Supplied data |

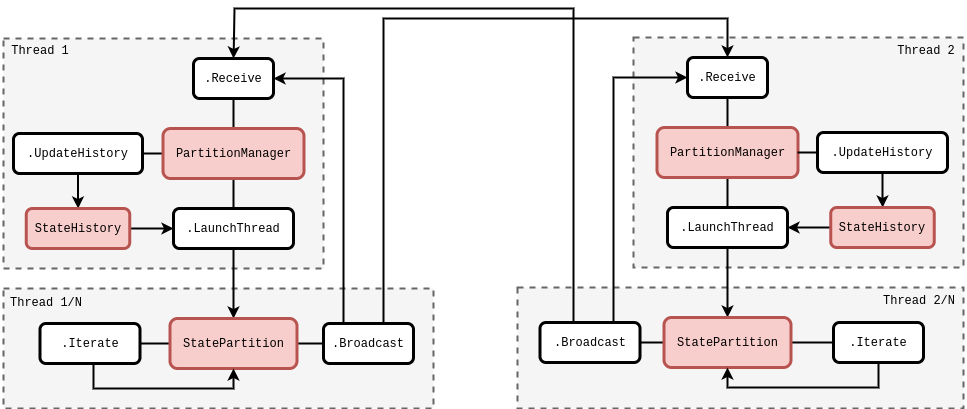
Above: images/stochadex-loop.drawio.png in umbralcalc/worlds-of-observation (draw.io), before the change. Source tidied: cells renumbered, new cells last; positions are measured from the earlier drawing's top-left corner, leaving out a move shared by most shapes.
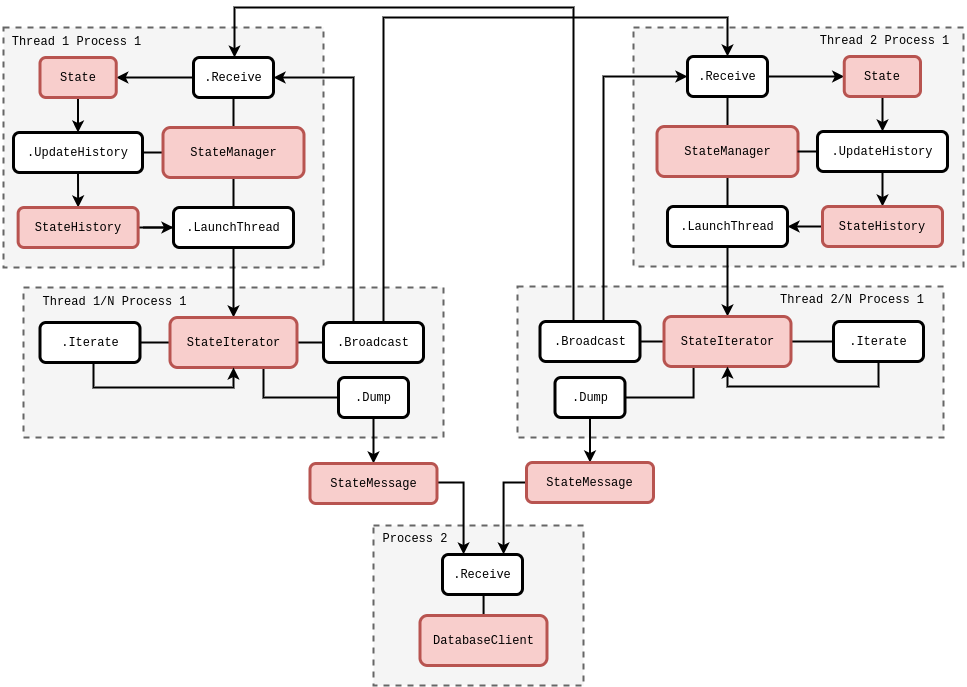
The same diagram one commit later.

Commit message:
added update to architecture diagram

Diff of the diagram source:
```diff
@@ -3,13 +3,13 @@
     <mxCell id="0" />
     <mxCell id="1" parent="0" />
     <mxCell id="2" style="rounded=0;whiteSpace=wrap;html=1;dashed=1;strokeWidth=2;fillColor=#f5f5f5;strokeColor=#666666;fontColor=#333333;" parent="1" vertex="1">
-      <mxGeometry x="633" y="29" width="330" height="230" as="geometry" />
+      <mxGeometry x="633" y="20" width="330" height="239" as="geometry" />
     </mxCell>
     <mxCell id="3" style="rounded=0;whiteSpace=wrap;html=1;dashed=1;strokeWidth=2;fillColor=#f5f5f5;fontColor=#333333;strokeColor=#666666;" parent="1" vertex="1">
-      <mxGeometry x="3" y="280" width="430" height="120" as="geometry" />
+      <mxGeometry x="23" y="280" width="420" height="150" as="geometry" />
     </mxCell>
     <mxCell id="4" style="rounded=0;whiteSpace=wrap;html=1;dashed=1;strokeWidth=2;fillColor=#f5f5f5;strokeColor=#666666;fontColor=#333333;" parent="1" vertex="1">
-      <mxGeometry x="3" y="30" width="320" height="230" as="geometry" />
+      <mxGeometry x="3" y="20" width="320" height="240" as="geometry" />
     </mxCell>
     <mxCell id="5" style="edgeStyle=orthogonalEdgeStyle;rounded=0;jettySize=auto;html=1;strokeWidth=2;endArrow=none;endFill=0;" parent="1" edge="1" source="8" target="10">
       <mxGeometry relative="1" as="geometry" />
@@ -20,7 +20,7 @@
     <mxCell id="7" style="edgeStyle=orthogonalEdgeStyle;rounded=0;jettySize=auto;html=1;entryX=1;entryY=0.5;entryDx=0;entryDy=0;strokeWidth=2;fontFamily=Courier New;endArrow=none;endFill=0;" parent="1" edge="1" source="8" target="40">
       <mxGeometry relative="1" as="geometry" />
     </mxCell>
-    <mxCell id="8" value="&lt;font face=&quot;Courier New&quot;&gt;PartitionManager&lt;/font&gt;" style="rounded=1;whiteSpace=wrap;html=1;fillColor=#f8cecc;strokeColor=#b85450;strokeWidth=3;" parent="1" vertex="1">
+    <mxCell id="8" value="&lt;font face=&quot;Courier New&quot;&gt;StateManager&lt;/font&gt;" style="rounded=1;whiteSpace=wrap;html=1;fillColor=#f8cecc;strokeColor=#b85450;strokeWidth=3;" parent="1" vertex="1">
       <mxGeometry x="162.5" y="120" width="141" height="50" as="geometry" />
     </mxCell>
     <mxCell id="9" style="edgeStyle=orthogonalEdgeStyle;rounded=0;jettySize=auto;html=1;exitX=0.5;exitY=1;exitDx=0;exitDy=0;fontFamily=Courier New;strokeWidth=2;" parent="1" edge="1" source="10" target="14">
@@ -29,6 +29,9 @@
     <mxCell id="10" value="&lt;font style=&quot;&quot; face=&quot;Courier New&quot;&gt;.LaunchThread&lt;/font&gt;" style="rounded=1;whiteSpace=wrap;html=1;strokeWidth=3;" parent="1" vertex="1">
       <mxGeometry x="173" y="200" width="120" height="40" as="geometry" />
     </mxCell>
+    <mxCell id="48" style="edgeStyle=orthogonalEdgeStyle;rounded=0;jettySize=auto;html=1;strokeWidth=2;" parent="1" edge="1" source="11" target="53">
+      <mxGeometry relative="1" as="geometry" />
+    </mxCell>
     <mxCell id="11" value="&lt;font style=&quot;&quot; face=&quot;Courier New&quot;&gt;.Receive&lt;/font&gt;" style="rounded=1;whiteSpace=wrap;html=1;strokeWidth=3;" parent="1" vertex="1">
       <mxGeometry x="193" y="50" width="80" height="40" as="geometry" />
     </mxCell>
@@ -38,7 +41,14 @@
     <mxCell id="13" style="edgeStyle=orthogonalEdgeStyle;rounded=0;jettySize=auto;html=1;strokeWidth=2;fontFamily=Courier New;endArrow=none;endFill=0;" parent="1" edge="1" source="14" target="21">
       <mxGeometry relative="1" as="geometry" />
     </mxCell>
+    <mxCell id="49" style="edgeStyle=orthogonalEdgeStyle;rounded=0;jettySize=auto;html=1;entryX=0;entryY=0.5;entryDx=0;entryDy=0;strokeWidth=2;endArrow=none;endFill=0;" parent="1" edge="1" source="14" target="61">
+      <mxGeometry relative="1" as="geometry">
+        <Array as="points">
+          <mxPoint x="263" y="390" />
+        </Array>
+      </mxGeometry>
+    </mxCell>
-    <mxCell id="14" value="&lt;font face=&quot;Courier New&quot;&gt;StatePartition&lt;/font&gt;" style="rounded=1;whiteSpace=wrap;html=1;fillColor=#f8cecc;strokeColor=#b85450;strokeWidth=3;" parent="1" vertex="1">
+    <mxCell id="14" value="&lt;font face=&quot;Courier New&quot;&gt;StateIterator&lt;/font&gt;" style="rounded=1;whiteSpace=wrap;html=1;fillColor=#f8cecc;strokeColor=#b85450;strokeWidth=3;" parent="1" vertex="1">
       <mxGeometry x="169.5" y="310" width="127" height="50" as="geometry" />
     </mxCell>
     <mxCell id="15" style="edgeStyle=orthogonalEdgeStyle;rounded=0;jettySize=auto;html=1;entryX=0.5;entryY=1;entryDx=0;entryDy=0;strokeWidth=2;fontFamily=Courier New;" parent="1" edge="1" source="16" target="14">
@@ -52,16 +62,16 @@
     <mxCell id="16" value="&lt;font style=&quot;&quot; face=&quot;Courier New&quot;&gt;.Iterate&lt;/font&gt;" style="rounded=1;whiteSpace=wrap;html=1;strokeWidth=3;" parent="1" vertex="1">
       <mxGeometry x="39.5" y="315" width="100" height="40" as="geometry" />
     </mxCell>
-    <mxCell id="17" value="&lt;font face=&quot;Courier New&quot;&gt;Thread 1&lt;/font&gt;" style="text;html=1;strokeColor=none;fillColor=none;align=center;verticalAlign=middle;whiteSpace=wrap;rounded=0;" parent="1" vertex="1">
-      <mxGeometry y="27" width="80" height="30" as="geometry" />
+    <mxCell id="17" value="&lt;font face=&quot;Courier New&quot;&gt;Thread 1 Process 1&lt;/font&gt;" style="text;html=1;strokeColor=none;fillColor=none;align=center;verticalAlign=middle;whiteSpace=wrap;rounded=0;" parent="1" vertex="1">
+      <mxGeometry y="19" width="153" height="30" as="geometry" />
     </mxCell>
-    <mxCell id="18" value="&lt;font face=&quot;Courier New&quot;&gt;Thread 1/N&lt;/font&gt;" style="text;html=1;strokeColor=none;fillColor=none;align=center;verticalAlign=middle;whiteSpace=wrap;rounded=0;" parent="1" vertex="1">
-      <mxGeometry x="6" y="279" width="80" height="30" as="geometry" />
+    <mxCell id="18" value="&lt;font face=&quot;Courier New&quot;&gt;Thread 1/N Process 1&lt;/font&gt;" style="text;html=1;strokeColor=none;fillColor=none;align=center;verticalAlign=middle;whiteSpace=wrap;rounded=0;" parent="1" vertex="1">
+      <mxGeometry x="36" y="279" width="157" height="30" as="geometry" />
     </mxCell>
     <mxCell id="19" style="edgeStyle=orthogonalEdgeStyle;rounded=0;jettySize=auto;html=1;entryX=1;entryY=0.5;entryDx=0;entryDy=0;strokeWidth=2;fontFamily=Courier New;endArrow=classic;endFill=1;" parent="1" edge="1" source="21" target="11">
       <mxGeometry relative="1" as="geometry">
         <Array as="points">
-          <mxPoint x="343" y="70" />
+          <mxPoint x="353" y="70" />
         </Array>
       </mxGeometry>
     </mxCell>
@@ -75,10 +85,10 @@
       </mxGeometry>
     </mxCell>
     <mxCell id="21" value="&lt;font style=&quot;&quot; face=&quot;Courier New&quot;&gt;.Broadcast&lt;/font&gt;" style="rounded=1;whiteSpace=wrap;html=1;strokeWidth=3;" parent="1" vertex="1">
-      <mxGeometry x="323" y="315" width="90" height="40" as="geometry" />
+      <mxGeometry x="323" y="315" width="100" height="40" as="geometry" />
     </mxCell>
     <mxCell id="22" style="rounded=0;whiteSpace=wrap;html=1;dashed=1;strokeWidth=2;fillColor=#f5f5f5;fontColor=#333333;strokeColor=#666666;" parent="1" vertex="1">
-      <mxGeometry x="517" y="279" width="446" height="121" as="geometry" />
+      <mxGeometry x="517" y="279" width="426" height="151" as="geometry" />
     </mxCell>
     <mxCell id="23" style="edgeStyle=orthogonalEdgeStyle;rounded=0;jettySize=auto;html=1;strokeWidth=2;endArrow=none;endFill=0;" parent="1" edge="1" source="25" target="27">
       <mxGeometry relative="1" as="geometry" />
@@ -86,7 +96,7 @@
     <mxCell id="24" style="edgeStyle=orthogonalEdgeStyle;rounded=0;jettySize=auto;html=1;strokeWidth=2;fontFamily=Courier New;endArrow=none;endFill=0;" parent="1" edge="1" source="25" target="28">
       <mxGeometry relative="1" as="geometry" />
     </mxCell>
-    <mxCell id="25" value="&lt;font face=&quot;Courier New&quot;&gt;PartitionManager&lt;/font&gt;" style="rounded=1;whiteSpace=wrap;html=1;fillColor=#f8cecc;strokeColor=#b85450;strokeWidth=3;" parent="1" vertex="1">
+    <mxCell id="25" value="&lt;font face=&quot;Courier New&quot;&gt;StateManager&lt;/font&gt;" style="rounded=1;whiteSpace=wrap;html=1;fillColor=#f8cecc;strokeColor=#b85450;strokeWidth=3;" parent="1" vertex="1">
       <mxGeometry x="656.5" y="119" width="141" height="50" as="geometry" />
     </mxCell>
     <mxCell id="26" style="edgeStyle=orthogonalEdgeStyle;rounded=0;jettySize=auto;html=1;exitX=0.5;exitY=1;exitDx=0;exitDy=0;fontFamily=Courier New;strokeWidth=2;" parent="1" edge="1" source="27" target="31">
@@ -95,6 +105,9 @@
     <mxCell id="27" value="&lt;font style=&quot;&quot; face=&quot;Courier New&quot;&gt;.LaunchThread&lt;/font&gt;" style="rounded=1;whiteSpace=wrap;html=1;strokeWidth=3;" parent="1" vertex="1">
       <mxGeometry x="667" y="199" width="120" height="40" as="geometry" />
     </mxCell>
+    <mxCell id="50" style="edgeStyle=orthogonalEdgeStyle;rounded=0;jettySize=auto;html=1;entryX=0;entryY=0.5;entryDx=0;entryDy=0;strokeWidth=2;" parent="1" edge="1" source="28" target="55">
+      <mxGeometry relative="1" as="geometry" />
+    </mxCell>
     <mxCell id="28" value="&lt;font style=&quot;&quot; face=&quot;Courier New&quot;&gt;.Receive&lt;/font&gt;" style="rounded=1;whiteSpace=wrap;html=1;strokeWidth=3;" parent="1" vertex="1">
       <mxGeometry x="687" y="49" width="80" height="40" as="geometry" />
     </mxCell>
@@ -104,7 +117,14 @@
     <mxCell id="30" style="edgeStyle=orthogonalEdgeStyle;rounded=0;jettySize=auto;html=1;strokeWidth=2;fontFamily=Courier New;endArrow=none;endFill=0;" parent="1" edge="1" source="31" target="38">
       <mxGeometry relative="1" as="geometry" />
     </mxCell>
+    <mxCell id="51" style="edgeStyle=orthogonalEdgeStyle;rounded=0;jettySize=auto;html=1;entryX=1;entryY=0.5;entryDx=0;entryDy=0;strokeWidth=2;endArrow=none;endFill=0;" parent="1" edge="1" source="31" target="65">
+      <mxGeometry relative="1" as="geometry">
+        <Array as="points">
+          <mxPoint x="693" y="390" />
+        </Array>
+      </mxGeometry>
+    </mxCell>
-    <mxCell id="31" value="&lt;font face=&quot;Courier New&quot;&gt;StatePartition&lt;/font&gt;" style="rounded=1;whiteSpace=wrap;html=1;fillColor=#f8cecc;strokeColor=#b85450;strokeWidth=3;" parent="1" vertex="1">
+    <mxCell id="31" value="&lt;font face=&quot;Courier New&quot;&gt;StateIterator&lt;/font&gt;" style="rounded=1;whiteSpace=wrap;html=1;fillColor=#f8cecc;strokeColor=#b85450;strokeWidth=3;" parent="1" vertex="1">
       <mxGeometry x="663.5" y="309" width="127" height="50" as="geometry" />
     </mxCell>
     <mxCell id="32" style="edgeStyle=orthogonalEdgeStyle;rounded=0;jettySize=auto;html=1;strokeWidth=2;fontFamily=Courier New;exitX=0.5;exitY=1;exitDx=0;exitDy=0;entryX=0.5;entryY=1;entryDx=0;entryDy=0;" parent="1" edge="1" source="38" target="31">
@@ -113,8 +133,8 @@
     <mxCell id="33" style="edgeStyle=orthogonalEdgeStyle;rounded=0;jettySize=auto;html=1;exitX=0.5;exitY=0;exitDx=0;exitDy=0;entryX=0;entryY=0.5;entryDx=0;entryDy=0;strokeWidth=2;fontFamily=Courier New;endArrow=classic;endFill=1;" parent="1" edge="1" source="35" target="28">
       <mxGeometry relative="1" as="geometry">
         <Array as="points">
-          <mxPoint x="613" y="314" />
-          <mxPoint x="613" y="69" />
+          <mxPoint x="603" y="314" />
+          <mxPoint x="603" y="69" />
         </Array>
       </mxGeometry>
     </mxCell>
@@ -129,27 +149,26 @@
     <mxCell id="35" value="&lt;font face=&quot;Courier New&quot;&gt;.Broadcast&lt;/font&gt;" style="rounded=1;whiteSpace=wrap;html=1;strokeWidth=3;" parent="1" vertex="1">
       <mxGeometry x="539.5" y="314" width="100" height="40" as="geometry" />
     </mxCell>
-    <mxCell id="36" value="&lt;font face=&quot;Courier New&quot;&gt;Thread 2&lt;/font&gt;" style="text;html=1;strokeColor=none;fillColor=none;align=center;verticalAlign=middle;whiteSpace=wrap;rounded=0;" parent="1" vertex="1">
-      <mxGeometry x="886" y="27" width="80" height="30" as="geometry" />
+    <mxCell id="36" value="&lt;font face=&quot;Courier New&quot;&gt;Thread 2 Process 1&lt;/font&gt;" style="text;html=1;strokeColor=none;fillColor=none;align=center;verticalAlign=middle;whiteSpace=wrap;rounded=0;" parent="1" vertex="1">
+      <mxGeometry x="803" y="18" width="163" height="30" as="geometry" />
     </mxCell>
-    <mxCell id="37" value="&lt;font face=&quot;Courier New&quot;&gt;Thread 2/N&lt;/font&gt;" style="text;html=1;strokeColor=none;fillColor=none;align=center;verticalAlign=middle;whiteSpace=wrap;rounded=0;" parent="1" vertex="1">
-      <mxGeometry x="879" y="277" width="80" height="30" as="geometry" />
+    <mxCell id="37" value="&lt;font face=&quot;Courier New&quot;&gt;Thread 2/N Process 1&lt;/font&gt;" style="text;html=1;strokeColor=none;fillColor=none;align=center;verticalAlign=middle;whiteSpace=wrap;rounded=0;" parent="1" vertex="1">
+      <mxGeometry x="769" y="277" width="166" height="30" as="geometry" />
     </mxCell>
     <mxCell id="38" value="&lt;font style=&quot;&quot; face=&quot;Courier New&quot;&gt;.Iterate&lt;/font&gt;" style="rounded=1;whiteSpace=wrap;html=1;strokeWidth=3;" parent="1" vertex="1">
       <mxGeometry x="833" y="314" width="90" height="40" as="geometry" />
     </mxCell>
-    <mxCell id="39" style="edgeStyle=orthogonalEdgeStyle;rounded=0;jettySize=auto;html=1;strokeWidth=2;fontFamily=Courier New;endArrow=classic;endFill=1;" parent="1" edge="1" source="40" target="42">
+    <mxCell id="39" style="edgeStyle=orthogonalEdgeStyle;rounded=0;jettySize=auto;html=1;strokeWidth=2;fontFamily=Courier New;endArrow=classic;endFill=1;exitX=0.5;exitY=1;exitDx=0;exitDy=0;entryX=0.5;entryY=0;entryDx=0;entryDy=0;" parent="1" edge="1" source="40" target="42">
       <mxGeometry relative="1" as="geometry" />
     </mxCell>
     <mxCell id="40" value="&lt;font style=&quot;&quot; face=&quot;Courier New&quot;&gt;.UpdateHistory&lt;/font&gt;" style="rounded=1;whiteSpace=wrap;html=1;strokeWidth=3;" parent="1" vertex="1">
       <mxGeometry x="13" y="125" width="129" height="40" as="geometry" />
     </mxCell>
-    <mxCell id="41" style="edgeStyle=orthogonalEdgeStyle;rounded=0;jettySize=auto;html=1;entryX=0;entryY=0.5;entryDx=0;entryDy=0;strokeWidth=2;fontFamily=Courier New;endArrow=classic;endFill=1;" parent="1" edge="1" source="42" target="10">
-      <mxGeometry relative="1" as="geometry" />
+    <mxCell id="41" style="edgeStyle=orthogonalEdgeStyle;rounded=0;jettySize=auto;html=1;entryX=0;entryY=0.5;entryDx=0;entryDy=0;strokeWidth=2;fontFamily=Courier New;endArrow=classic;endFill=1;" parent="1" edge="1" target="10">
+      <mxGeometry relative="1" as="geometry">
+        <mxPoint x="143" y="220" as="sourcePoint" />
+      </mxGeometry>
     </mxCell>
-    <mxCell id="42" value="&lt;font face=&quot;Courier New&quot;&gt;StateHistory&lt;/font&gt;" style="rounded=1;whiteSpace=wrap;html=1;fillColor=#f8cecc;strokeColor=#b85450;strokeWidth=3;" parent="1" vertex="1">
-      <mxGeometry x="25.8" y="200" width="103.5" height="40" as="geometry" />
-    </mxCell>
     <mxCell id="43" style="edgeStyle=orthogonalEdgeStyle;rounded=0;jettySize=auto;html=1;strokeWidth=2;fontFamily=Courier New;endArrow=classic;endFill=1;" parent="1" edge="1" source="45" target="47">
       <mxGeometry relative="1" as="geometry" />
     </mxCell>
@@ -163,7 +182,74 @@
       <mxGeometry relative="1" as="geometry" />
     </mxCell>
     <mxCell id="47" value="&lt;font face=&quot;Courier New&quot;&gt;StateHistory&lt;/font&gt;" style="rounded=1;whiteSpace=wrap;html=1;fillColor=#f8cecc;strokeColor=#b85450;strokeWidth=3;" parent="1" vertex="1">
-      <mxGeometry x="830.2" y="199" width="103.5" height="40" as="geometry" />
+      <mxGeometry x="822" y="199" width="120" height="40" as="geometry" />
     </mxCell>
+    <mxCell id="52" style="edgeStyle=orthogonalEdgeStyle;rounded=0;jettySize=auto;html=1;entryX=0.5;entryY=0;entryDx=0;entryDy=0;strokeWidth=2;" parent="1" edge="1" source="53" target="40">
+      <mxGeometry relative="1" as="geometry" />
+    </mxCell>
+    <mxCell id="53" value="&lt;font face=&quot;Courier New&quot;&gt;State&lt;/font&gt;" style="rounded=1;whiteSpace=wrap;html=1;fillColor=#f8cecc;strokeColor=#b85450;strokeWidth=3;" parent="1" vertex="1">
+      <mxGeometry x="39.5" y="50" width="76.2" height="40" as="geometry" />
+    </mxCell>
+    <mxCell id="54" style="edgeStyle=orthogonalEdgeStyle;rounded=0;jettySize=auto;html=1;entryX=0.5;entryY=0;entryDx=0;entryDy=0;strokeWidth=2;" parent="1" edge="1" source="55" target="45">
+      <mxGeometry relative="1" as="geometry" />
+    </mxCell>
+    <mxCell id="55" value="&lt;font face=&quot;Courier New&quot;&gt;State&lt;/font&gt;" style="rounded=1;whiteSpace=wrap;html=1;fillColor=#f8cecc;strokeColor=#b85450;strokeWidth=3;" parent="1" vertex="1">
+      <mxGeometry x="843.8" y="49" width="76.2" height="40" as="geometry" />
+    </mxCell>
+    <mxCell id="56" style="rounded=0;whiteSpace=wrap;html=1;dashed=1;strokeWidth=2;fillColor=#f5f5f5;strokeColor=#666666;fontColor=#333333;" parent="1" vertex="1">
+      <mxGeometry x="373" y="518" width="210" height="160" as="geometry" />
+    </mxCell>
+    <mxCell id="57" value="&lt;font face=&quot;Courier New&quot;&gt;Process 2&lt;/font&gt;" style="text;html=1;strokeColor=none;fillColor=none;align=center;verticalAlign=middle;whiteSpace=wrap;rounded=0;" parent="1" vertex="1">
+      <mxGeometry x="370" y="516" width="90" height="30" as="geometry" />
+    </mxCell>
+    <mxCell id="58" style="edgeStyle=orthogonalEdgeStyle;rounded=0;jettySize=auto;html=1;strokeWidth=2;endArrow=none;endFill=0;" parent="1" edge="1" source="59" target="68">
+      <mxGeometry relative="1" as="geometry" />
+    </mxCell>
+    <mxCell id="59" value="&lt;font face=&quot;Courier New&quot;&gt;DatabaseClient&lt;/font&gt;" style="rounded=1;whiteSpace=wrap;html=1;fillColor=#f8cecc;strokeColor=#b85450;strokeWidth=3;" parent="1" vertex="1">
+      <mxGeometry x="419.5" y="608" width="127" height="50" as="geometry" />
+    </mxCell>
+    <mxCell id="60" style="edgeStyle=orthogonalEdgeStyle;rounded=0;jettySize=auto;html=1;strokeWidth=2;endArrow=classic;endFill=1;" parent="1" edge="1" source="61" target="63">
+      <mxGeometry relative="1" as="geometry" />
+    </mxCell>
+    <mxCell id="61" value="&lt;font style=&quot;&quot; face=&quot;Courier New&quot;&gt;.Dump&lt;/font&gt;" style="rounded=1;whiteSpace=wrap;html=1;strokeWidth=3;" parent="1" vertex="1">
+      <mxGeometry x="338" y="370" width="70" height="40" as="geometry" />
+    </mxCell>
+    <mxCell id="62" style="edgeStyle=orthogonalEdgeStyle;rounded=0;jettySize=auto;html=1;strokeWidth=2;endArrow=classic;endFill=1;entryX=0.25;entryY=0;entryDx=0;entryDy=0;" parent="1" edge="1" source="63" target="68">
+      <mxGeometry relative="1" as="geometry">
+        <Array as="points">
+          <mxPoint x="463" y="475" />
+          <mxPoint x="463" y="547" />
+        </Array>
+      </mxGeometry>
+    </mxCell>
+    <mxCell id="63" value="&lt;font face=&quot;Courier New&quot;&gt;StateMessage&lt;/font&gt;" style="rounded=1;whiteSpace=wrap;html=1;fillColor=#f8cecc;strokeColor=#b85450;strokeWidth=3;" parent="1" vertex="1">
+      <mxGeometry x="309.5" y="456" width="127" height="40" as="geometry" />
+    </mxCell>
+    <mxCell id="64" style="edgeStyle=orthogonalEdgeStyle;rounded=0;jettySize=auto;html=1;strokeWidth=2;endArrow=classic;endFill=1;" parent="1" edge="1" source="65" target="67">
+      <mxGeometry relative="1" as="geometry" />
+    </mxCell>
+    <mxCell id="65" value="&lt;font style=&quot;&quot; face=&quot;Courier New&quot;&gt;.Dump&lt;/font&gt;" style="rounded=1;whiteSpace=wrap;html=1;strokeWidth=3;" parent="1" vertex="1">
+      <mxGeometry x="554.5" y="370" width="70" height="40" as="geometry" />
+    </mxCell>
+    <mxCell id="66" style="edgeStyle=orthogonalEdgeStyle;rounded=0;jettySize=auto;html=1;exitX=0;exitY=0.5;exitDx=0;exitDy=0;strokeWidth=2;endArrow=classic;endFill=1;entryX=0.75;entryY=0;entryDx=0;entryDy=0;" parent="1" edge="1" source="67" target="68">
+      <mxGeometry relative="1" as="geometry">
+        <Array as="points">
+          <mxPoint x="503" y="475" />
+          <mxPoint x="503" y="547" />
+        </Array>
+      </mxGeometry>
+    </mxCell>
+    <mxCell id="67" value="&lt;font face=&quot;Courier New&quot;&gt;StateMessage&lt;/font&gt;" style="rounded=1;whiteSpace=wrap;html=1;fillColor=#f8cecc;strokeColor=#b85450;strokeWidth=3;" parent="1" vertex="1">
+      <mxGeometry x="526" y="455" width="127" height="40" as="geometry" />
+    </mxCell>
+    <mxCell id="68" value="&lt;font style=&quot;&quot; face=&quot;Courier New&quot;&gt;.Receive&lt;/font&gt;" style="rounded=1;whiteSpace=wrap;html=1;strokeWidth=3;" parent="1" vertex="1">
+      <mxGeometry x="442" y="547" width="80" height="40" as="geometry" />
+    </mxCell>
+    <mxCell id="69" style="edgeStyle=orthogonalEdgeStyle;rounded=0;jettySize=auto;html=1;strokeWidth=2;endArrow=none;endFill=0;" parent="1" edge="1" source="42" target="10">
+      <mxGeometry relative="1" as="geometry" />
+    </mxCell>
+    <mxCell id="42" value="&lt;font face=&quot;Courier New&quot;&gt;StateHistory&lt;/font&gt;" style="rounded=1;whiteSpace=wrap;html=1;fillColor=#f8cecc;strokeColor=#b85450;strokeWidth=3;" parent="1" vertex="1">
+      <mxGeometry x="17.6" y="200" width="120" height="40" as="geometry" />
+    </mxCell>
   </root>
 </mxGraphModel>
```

Goal of the exercise | Considering only lines of the records that hold the string "diagram", state how many there are and nothing else.

Result of this exercise | 3